Great! Now that you know how to make a sentence in Hebrew and you know how to say it in the negative. Next, we're going to teach you one more thing. How to ask a question in Hebrew.
This is really difficult... are you ready for this?
You don't have to change a word in the sentence. To ask a question in Hebrew, you change how you say the words in the sentence. Lets hear "The boy loves dogs?" as a question.
הילד אוהב כלבים?
Ha-yeled ohev k'lavim?
"Does the boy love dogs?"
Let's hear the difference between the normal sentence and the question.
: The normal sentence is: הילד אוהב כלבים
The question is: הילד אוהב כלבים?
Ha-yeled ohev k'lavim.
"The boy loves dogs."
Ha-yeled ohev k'lavim?
"Does the boy love dogs?"
The formal way to ask this as a question is to add a word to the beginning of the sentence. But this way is not used very often in speech.
You say האם before the rest of the sentence.
האם הילד אוהב כלבים?
"if? (does?)"
Ha-im ha-yeled ohev k'lavim?
"Does the boy love dogs?"

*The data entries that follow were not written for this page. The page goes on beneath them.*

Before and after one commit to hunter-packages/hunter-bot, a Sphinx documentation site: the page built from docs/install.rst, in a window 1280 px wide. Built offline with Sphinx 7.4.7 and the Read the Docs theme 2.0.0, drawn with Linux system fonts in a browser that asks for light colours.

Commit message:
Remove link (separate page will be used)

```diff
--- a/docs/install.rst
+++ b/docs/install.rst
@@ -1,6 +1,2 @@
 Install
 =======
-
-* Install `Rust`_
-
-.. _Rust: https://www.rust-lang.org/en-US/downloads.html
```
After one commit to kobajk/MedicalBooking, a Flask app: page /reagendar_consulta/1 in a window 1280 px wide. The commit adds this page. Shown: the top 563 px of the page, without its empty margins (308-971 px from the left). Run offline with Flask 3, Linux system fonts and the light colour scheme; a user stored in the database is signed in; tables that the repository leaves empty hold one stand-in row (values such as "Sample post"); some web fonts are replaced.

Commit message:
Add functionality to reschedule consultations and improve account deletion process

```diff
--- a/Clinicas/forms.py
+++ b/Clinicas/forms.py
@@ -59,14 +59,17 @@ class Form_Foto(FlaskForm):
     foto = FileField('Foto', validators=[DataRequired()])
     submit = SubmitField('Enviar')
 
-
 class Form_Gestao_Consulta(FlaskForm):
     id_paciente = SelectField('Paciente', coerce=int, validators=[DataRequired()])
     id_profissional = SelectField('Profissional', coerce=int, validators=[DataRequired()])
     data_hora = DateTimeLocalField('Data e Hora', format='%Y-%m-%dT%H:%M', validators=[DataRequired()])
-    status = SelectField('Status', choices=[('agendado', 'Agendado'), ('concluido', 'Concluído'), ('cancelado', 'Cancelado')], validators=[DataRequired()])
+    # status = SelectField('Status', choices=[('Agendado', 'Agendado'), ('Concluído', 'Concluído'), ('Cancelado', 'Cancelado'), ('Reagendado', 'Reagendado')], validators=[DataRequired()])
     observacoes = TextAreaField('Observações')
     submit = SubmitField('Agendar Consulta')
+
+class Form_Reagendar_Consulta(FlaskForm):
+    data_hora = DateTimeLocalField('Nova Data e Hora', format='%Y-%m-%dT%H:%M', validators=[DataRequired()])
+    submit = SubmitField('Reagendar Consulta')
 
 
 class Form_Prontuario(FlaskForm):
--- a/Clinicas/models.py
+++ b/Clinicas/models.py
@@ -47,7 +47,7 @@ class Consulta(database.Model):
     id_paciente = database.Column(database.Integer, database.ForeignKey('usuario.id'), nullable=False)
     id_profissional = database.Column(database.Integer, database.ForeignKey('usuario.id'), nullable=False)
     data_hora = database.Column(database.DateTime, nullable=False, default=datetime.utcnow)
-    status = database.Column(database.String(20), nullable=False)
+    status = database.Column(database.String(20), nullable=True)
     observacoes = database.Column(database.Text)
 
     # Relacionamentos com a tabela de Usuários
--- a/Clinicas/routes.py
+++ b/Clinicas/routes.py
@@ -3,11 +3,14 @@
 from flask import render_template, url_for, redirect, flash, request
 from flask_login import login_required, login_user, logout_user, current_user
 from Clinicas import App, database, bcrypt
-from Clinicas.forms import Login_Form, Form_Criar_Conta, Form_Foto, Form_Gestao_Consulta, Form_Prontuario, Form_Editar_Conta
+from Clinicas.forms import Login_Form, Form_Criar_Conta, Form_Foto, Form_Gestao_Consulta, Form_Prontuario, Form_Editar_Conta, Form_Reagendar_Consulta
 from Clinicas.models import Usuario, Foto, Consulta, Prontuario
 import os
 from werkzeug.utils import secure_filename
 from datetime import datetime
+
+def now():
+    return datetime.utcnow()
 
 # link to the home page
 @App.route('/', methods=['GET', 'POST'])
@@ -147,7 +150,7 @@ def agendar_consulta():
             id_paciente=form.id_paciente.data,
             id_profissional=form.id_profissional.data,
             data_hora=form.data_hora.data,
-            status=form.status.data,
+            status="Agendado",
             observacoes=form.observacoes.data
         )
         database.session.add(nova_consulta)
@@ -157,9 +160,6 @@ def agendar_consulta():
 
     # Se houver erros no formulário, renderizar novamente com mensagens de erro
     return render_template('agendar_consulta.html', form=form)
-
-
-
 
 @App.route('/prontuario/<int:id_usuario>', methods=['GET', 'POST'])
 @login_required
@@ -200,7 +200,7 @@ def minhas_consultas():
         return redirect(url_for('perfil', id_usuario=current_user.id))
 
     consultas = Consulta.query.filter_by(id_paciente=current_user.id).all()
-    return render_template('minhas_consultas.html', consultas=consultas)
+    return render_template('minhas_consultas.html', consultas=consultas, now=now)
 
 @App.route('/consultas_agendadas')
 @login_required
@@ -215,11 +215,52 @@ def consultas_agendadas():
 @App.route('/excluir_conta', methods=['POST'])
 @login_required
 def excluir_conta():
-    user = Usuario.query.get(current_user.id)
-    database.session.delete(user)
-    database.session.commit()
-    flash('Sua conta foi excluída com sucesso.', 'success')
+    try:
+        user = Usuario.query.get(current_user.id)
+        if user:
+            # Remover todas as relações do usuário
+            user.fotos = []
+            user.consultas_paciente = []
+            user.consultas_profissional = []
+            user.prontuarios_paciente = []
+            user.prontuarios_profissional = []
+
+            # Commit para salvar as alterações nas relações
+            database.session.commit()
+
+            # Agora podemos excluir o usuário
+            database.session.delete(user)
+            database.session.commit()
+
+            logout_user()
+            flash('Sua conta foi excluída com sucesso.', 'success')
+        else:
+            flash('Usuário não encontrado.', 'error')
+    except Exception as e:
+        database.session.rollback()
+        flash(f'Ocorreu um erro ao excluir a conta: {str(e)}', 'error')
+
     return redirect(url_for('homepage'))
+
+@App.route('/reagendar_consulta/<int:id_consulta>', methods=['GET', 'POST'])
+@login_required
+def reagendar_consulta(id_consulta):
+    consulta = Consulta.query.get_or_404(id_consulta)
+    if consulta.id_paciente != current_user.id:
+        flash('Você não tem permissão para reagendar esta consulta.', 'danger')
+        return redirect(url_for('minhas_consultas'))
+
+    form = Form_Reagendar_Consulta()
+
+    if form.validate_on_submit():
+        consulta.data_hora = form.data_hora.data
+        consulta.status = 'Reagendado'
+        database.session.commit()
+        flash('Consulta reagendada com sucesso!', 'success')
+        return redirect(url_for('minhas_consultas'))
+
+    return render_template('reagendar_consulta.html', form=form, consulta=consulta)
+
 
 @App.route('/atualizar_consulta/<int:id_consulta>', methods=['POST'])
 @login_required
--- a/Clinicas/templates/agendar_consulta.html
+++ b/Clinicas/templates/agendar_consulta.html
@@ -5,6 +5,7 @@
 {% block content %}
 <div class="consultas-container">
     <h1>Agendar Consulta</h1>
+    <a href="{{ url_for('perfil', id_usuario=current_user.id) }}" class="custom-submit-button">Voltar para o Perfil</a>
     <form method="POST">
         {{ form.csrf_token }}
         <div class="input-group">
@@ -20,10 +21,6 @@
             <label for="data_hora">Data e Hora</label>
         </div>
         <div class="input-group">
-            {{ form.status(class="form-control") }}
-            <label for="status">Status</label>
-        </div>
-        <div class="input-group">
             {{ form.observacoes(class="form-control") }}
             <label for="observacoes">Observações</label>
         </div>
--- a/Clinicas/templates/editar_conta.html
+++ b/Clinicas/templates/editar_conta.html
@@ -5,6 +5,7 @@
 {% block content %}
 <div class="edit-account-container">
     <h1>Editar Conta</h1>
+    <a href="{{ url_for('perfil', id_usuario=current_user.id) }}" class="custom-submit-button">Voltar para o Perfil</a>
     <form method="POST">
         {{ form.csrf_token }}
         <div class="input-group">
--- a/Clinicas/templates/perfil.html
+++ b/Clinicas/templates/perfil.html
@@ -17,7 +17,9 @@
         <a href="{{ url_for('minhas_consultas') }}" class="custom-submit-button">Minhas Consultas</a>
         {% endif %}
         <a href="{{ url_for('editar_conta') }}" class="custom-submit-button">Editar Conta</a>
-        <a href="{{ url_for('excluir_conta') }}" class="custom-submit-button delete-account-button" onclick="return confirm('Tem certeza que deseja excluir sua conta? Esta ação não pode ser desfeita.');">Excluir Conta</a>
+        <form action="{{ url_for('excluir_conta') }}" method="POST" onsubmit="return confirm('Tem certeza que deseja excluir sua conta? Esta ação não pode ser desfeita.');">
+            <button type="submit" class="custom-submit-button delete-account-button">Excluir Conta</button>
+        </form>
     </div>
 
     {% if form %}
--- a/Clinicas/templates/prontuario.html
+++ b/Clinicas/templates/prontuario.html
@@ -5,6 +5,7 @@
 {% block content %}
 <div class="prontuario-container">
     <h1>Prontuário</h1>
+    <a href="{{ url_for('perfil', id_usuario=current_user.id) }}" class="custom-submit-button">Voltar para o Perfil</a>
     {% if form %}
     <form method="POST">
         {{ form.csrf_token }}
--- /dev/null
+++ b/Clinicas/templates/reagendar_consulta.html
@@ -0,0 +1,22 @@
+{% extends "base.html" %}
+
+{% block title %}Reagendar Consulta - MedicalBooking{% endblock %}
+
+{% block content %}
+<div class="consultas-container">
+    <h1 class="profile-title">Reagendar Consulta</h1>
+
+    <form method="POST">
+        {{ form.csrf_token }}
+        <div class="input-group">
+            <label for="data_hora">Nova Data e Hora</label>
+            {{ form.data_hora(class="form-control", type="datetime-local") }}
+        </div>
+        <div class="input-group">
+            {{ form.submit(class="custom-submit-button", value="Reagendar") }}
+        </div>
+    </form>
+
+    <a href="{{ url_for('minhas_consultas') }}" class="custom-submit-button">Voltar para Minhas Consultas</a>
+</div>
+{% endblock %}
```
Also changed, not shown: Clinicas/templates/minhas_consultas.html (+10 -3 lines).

If you want to ask "who loves dogs," you replace the subject with the word for "who."
That word is מי.
מי אוהב כלבים?
Mi ohev k'lavim?
"Who loves dogs?"
Well done! Let's wrap up this lesson by recapping what we've learned.
In this lesson, you learned that Hebrew sentences are formed using a subject, verb, object, or "SVO" word order, just like in English.
Secondly, you learned how to make a sentence negative by adding one word before the verb.
Lastly, you learned that asking questions in Hebrew is easy because you only have to change the way you say the sentence to ask a question.
We've covered only the very basics of Hebrew grammar. If you're interested in learning more, check out our "Hebrew in 3 minutes" video series. In that course, we teach you useful phrases while covering the fundamentals of Hebrew grammar, and each lesson is only 3 minutes long!
In the next lesson, we'll introduce you to the basics of Hebrew writing.
See you in the next lesson. Bye!